Her father might have his garish red ties, but Ivanka Trump, a “woman who works” and one who has distanced herself from her eponymous fashion label and her role in the Trump family business to take up another one in the White House, hasn’t, according to some commentators, quite worked out what to wear. But then, perhaps more pertinently, her new role might be too vague to nail the dress code anyway.
Lizzie Crocker wrote recently in the Daily Beast of Ivanka’s choice of a dress with what looked like an exposed bra strap for Donald Trump’s first address to congress: “Now that she’s no longer selling that image [an extension of her clothing line brand], the new Ivanka seems to be struggling to find her sartorial stride in her role as unofficial adviser and advocate for women’s economic empowerment in the Trump administration.”
Meanwhile, fashion editor Jess Cartner Morley noted with horror that Ivanka was onto the mismatched statement earring trend, sporting a pair of Marni ones at a recent forum in Berlin with Angela Merkel and other female leaders. It was, wrote Cartner Morley, a cynical attempt for Ivanka – who now has security clearance in her new unpaid gig as the President’s “eyes and ears” – to show she’s just like us. That is, one supposes, susceptible to fashion trends and trying to impress in the workplace.
“[M]ore insidious … is that the Picasso-asymmetry of mismatched earrings suggests an independent-minded, creative-thinking outlook, an identity Ivanka Trump deliberately flirts with. We should all be scared of Ivanka’s earrings, because they represent what makes her the most terrifying of all the Trump circle, which is her Blade Runner-replicant-like ability to make you believe – just for a second – that she is a bit like us,” writes Cartner Morley.
It used to be an easier sell.
The Ivanka Trump fashion range, entirely inoffensive, mid-priced pieces aimed at busy working women, was reported last year to have made US$100 million in apparel sales in the precious fiscal year.
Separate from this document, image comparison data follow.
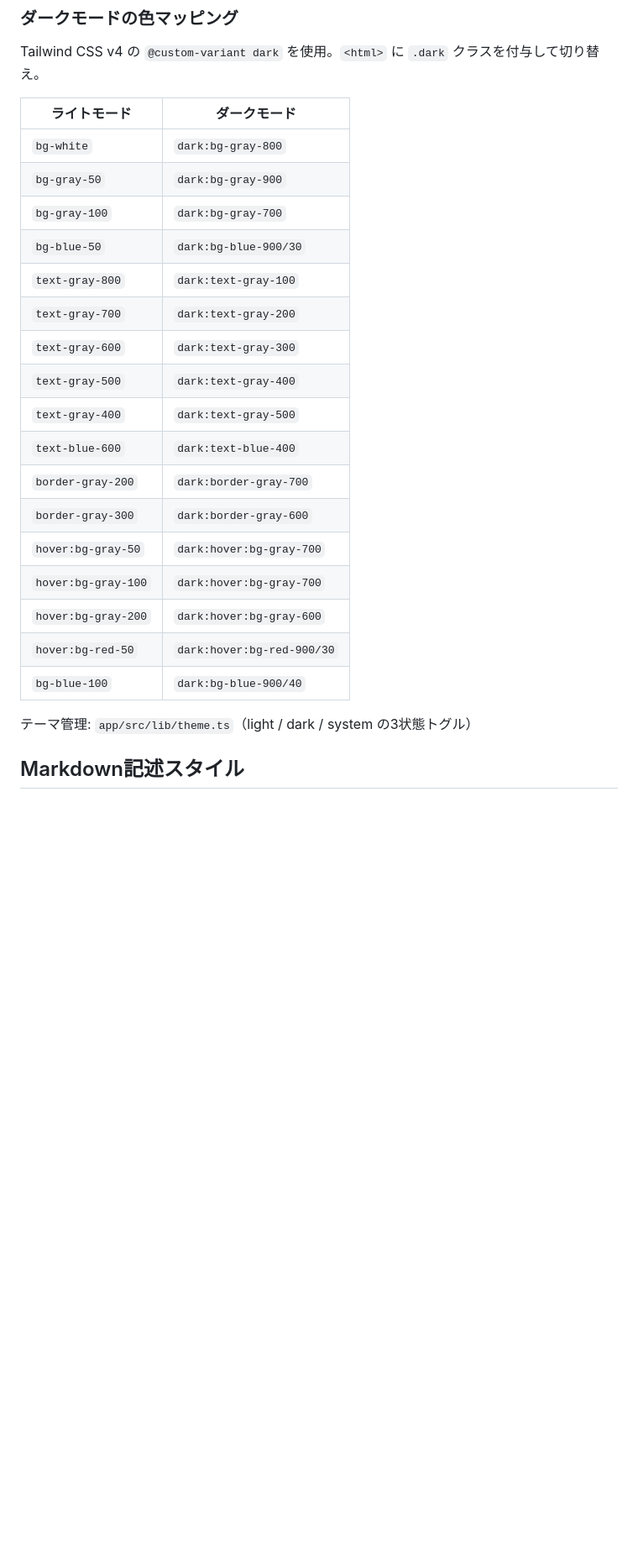
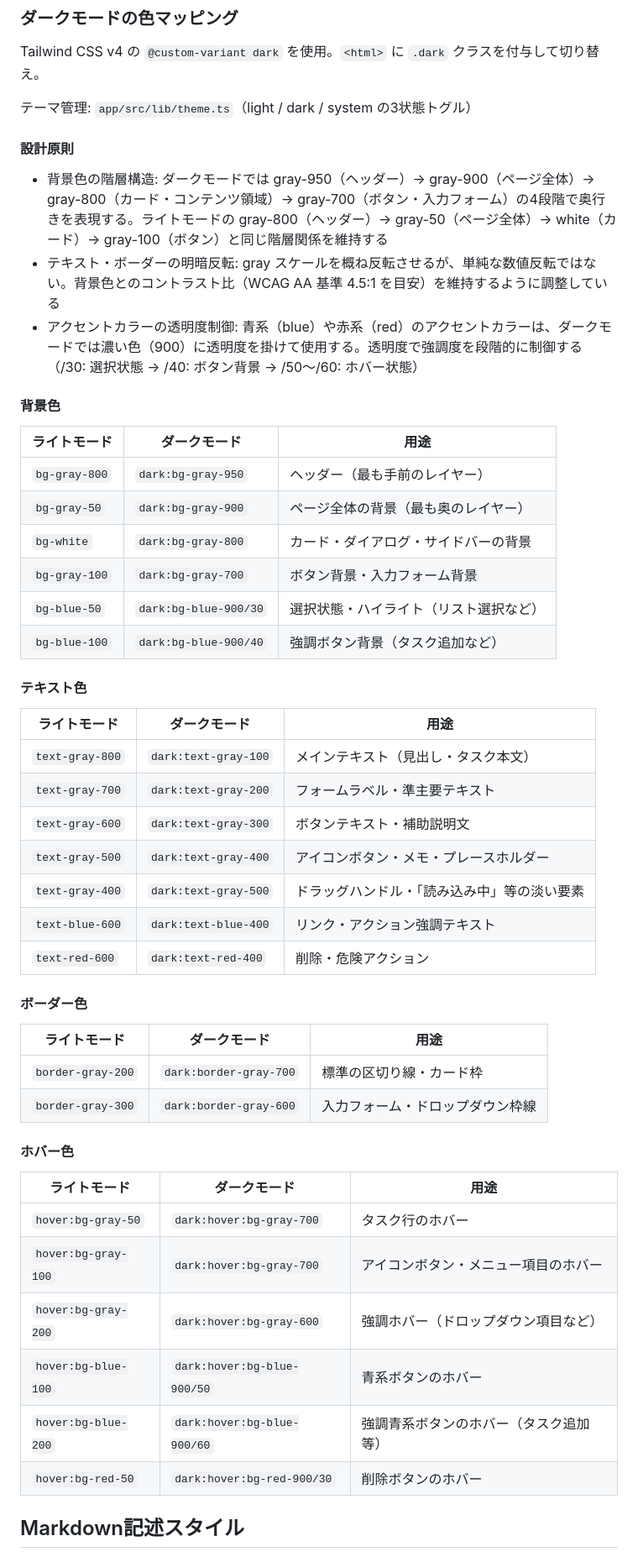
Before and after one commit to ak110/GLATasks2, a Markdown page: docs/coding-style.md, the part around one of its changes. Shown at 84% size. Drawn GitHub-style; blank space fills up the shorter version.

Commit message:
docs: ダークモードの色マッピング表を用途別に分類・設計原則を追記
テストコードルールの重複も解消。

Co-Authored-By: Claude Opus 4.6 <noreply@anthropic.com>

```diff
--- a/docs/coding-style.md
+++ b/docs/coding-style.md
@@ -62,27 +60,54 @@
 
 Tailwind CSS v4 の `@custom-variant dark` を使用。`<html>` に `.dark` クラスを付与して切り替え。
 
-| ライトモード        | ダークモード               |
-| ------------------- | -------------------------- |
-| `bg-white`          | `dark:bg-gray-800`         |
-| `bg-gray-50`        | `dark:bg-gray-900`         |
-| `bg-gray-100`       | `dark:bg-gray-700`         |
-| `bg-blue-50`        | `dark:bg-blue-900/30`      |
-| `text-gray-800`     | `dark:text-gray-100`       |
-| `text-gray-700`     | `dark:text-gray-200`       |
-| `text-gray-600`     | `dark:text-gray-300`       |
-| `text-gray-500`     | `dark:text-gray-400`       |
-| `text-gray-400`     | `dark:text-gray-500`       |
-| `text-blue-600`     | `dark:text-blue-400`       |
-| `border-gray-200`   | `dark:border-gray-700`     |
-| `border-gray-300`   | `dark:border-gray-600`     |
-| `hover:bg-gray-50`  | `dark:hover:bg-gray-700`   |
-| `hover:bg-gray-100` | `dark:hover:bg-gray-700`   |
-| `hover:bg-gray-200` | `dark:hover:bg-gray-600`   |
-| `hover:bg-red-50`   | `dark:hover:bg-red-900/30` |
-| `bg-blue-100`       | `dark:bg-blue-900/40`      |
+テーマ管理: `app/src/lib/theme.ts`（light / dark / system の3状態トグル）
 
-テーマ管理: `app/src/lib/theme.ts`（light / dark / system の3状態トグル）
+#### 設計原則
+
+- 背景色の階層構造: ダークモードでは gray-950（ヘッダー）→ gray-900（ページ全体）→ gray-800（カード・コンテンツ領域）→ gray-700（ボタン・入力フォーム）の4段階で奥行きを表現する。ライトモードの gray-800（ヘッダー）→ gray-50（ページ全体）→ white（カード）→ gray-100（ボタン）と同じ階層関係を維持する
+- テキスト・ボーダーの明暗反転: gray スケールを概ね反転させるが、単純な数値反転ではない。背景色とのコントラスト比（WCAG AA 基準 4.5:1 を目安）を維持するように調整している
+- アクセントカラーの透明度制御: 青系（blue）や赤系（red）のアクセントカラーは、ダークモードでは濃い色（900）に透明度を掛けて使用する。透明度で強調度を段階的に制御する（/30: 選択状態 → /40: ボタン背景 → /50〜/60: ホバー状態）
+
+#### 背景色
+
+| ライトモード  | ダークモード          | 用途                                   |
+| ------------- | --------------------- | -------------------------------------- |
+| `bg-gray-800` | `dark:bg-gray-950`    | ヘッダー（最も手前のレイヤー）         |
+| `bg-gray-50`  | `dark:bg-gray-900`    | ページ全体の背景（最も奥のレイヤー）   |
+| `bg-white`    | `dark:bg-gray-800`    | カード・ダイアログ・サイドバーの背景   |
+| `bg-gray-100` | `dark:bg-gray-700`    | ボタン背景・入力フォーム背景           |
+| `bg-blue-50`  | `dark:bg-blue-900/30` | 選択状態・ハイライト（リスト選択など） |
+| `bg-blue-100` | `dark:bg-blue-900/40` | 強調ボタン背景（タスク追加など）       |
+
+#### テキスト色
+
+| ライトモード    | ダークモード         | 用途                                         |
+| --------------- | -------------------- | -------------------------------------------- |
+| `text-gray-800` | `dark:text-gray-100` | メインテキスト（見出し・タスク本文）         |
+| `text-gray-700` | `dark:text-gray-200` | フォームラベル・準主要テキスト               |
+| `text-gray-600` | `dark:text-gray-300` | ボタンテキスト・補助説明文                   |
+| `text-gray-500` | `dark:text-gray-400` | アイコンボタン・メモ・プレースホルダー       |
+| `text-gray-400` | `dark:text-gray-500` | ドラッグハンドル・「読み込み中」等の淡い要素 |
+| `text-blue-600` | `dark:text-blue-400` | リンク・アクション強調テキスト               |
+| `text-red-600`  | `dark:text-red-400`  | 削除・危険アクション                         |
+
+#### ボーダー色
+
+| ライトモード      | ダークモード           | 用途                             |
+| ----------------- | ---------------------- | -------------------------------- |
+| `border-gray-200` | `dark:border-gray-700` | 標準の区切り線・カード枠         |
+| `border-gray-300` | `dark:border-gray-600` | 入力フォーム・ドロップダウン枠線 |
+
+#### ホバー色
+
+| ライトモード         | ダークモード                | 用途                                   |
+| -------------------- | --------------------------- | -------------------------------------- |
+| `hover:bg-gray-50`   | `dark:hover:bg-gray-700`    | タスク行のホバー                       |
+| `hover:bg-gray-100`  | `dark:hover:bg-gray-700`    | アイコンボタン・メニュー項目のホバー   |
+| `hover:bg-gray-200`  | `dark:hover:bg-gray-600`    | 強調ホバー（ドロップダウン項目など）   |
+| `hover:bg-blue-100`  | `dark:hover:bg-blue-900/50` | 青系ボタンのホバー                     |
+| `hover:bg-blue-200`  | `dark:hover:bg-blue-900/60` | 強調青系ボタンのホバー（タスク追加等） |
+| `hover:bg-red-50`    | `dark:hover:bg-red-900/30`  | 削除ボタンのホバー                     |
 
 ## Markdown記述スタイル
 
```
Also changed, not shown: other parts of docs/coding-style.md (+3 -5 lines), AGENTS.md (+1 -0 lines).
The appeal, apart from the accessible price points and some fairly cute pieces, is that the clothes are packaged up on a pastel-hued website that also offers advice for women in the workplace, interiors inspiration and “wise words,” i.e., faintly naff empowering quotes. Her new self-help book, Women Who Work, reportedly mostly written before Trump became president, is an extension of this positioning. The book, it must be said, has had some scathing reviews. The profits from the book, it must also be said, Ivanka is donating.
It’s less about buying a new top and more buying into a brand. A brand that Ivanka often wears herself and one that she once embodied – glamorous yet paradoxically, relatable. And it’s raised questions of ethics around profiting from the presidency. Something that Ivanka’s range of fine jewellery, to be discontinued, brought sharply into focus when a “style alert” was sent out to the press for the $14,700 bracelet from her range that Ivanka wore for an interview on 60 Minutes. Criticisms of Ivanka’s role in the White House have also included nepotism.
This backlash has dogged Ivanka’s transition to her role in the White House. Sales for her merchandise, however, remain solid.
As part of attempts to distance herself from her brand, Ivanka transferred its assets to a trust controlled by relatives of her husband. She’s also opted to “voluntarily” comply with ethics obligations as part of her new gig.
But is it little wonder that Ivanka might be unsure how to get dressed in the morning? Not only does she need to be glamorous, her default position, but also taken seriously (yes you can be both, no it’s not always easy).
Of course Ivanka isn’t the only woman in the public eye who’s been criticised for her wardrobe. Hillary Clinton couldn’t win – shamed for being too frumpy, and for trying too hard – before finally, famously, settling on the pantsuit as her signature style, a look that neither attracts or detracts. In doing so she joined countless other “women who work” in establishing a “uniform”, or signature style for the office – one that makes life a little easier. Because the truth is, it matters what you wear. For better or worse, clothes can say something about who you are and what you stand for.
This matters for Ivanka, as a woman who works, and a woman who works for her father. To close read Ivanka’s wardrobe choices, veering from a choker one day to a sensible knee-length skirt the next, it may be that she is not so much experimenting with her style. Instead, it highlights the grey area between brand Ivanka, purveyor of sensible neutral-hued workwear separates and writer of mantra-filled self-help books, and Ivanka, the woman attending forums wearing mismatched earrings with Angela Merkel.
There’s Ivanka,the woman who buys into fashion trends, and the woman who’s standing behind her father. A man, it must be said, with absolutely no style at all.